Short of not building at all, the next greenest practice, says Bryant, is not to overbuild. Less is more.

Their 2,000 square foot three-bedroom, two-and-a-half bath home houses the couple, top right, and their two children, one-year old Aldo and three-year-old Tirza. Add to the layout 1,000 square feet of screened-in porch space that is well used. “Under different conditions, it is both the children’s playroom and a dining room. We have a small area inside, instead of a large formal dining room. But, the porch can be a place to entertain 12 people.”

Creative use of space, “instead of adding a separate room for each use,” is the golden rule. “We have one room that serves as a pantry, a recycling center, my office, and the mud room.”

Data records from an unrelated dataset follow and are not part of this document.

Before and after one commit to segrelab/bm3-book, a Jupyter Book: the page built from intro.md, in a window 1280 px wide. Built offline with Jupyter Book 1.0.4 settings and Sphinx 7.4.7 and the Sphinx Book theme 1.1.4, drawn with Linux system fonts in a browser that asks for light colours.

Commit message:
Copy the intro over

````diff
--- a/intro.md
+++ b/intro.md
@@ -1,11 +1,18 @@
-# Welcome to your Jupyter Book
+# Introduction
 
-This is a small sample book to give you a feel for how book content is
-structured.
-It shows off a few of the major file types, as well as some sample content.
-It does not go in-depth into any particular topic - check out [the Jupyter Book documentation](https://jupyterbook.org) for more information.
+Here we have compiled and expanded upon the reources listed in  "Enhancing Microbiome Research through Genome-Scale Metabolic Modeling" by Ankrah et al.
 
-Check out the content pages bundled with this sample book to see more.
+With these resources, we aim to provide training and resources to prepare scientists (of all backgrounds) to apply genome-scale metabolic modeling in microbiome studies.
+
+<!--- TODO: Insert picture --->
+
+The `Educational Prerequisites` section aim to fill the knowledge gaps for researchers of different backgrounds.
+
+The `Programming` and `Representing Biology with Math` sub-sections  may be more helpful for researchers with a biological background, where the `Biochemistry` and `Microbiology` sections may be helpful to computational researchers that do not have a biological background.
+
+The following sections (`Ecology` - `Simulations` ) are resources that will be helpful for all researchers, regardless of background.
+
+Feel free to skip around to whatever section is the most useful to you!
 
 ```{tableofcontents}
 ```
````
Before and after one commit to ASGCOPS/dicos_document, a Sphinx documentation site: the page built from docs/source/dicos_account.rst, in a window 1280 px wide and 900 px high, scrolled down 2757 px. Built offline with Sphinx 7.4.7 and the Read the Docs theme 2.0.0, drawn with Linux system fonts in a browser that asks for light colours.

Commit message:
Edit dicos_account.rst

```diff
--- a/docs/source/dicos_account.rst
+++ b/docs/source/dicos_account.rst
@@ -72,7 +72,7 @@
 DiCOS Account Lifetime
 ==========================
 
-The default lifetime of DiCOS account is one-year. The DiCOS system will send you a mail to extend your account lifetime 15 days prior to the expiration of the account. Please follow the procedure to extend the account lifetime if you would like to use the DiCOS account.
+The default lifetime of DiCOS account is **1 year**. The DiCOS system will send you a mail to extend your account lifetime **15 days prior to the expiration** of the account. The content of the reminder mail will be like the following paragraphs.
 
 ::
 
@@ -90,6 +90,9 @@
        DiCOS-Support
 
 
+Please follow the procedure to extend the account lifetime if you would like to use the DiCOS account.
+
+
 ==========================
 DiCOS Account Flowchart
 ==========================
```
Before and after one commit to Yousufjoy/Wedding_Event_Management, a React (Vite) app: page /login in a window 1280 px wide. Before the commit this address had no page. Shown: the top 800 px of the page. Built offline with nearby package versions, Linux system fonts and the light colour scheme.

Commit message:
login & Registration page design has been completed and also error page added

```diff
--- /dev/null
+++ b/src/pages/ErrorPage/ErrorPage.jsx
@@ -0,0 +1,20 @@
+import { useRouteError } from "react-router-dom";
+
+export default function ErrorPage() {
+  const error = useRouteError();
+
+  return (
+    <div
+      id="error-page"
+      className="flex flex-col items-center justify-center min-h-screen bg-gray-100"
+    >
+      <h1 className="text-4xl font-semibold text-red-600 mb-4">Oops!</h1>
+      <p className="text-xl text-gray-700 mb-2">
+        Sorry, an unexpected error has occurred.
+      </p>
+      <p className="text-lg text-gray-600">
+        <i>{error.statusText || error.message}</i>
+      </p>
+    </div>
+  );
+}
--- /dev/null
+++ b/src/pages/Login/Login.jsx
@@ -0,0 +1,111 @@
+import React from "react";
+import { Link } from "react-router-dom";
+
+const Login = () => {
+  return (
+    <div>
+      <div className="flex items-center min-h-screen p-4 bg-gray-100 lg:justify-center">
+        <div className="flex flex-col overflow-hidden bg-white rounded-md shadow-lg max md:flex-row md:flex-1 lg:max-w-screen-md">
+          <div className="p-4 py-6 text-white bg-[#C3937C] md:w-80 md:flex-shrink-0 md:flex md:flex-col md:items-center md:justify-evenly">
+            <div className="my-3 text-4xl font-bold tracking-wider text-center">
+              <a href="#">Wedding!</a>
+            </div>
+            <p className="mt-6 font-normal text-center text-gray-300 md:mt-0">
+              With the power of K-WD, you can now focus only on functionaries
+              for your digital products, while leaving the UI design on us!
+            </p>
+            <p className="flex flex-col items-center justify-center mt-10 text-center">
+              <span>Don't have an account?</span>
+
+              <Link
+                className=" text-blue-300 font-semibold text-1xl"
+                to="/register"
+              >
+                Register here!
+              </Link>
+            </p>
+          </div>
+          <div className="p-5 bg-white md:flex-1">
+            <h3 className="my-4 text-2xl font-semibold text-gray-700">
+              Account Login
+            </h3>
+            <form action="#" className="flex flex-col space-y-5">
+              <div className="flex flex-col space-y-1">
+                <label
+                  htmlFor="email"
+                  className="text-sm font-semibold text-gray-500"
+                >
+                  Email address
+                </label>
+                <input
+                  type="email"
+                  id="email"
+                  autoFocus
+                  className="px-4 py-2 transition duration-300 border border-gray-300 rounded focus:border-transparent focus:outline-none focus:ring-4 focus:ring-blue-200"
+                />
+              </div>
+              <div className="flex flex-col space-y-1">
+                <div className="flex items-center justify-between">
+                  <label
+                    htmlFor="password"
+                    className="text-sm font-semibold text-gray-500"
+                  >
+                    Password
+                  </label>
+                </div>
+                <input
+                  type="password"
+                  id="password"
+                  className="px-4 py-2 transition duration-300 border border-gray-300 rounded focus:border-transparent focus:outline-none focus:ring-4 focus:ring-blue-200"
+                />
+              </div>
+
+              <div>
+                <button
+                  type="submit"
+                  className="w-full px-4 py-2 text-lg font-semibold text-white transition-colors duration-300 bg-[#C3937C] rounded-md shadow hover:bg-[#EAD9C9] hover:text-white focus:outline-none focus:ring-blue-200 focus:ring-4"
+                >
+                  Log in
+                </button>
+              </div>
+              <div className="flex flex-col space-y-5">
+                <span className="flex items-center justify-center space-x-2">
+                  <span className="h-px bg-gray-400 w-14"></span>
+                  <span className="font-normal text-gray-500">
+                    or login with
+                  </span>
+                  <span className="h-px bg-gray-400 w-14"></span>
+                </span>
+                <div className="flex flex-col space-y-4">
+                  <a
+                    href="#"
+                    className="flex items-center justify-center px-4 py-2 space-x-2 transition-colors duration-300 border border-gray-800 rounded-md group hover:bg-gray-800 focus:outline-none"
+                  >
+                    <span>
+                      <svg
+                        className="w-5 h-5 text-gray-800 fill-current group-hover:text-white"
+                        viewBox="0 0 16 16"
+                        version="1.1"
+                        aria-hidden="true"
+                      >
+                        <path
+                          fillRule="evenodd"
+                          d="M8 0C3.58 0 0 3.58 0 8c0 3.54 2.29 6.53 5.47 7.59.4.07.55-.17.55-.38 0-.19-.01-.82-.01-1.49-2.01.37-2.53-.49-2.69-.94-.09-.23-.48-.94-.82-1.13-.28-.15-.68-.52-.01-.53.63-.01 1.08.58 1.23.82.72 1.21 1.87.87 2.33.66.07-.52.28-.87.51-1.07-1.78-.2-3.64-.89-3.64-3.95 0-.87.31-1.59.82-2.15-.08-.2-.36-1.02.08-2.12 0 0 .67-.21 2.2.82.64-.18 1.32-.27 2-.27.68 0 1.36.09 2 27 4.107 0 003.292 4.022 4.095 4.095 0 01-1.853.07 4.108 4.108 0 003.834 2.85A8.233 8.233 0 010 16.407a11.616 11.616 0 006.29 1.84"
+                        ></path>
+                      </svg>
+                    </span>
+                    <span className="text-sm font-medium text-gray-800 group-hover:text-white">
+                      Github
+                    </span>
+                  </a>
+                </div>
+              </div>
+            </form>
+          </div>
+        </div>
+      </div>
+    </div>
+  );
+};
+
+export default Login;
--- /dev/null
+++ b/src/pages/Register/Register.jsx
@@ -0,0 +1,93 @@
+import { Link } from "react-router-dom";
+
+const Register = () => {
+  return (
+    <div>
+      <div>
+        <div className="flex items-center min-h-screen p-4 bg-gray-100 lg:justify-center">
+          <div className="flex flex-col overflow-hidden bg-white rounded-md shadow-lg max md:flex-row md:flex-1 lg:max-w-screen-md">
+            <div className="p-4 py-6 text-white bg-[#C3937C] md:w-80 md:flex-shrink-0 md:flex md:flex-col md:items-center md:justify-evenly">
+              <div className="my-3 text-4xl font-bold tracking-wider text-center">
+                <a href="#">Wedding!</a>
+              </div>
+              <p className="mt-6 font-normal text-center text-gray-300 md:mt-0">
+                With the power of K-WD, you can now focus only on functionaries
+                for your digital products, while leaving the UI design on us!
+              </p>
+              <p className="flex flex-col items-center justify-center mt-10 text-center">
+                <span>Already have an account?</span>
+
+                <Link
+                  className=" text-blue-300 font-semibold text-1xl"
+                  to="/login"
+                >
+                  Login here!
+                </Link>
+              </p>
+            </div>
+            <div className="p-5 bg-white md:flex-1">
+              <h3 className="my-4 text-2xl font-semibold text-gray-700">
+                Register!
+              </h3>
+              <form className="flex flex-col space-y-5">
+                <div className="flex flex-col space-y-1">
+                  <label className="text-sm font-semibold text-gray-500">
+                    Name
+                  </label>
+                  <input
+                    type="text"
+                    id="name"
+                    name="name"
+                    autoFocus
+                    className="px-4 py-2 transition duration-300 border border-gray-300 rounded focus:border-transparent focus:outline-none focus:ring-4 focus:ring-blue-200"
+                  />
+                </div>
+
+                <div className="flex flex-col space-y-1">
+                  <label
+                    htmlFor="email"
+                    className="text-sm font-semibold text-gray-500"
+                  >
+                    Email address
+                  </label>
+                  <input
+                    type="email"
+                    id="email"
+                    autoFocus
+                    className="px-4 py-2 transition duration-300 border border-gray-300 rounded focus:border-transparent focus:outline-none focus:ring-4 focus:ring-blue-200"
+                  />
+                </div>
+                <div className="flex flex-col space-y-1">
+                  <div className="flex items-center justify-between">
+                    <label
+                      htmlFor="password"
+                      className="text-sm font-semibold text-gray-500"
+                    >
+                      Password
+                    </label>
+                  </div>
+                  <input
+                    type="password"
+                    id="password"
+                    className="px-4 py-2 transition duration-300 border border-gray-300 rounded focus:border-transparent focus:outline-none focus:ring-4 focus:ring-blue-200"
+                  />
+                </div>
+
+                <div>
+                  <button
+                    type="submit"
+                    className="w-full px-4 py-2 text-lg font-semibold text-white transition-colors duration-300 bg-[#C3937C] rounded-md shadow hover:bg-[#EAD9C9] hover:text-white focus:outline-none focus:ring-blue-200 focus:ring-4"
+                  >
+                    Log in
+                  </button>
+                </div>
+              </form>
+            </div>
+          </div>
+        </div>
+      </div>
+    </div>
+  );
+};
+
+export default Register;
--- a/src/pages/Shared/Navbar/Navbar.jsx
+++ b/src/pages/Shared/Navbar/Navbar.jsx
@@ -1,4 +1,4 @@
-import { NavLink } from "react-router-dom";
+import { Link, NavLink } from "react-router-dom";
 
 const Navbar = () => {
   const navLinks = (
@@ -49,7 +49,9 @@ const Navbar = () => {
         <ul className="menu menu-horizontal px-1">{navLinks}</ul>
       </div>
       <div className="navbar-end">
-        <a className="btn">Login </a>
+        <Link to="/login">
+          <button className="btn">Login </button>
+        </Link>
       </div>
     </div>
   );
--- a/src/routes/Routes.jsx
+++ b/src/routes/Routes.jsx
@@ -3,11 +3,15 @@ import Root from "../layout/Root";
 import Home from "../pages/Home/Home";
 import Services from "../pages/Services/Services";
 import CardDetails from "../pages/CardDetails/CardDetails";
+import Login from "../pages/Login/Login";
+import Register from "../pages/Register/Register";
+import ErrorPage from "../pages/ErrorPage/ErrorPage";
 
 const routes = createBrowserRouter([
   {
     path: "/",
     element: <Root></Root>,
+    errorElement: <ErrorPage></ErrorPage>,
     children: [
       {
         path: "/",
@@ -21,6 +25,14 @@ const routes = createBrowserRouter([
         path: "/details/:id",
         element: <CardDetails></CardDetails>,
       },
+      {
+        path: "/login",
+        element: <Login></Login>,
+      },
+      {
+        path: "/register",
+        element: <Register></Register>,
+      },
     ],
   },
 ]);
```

The trend recently has been to build bigger and bigger. “We tried to keep in simple,” says Rebecca, “and that goes along with wanting to pend more time with the family together. We don’t want our kids to be a mile away in the media room.”

On a recent Saturday afternoon, Rebecca guides a tour for 10th graders in a youth leadership class, pointing out the home’s efficiencies. Husband Clay takes over showing them outside.

Green Standards

The home is certified under the EPA’s and U.S. Department of Energy’s Energy Star program ( which promotes the most efficient building practices, materials and appliances. LEED ( or Earth Craft ( certifications are more comprehensive green building guides, says Bryant, but have been less attainable in our area.
The U.S. Green Building Council’s LEED certification is the “gold standard”, says Bryant, but the certification for single-family homes is brand new. (

Southern Sustainability

Efficiencies built into the architect’s home:

  • Siting the house under existing mature trees cools it in summer.
  • Most rooms receive daylight from two sides, reducing glare and opening up cross ventilation.
  • A porch roof bounces daylight into shaded second floor windows.
    Southern light keeps the kitchen bright all day.
  • Metal roof reflects heat, very important in the South where most heat gain comes through the roof.
  • Pre-finished kitchen cabinets, floors, and bathroom vanities reduce toxic fumes during construction.
  • Mama was right. Wiping feet on 4×6 mats keeps floors – and air – clean.
green design architect fairhope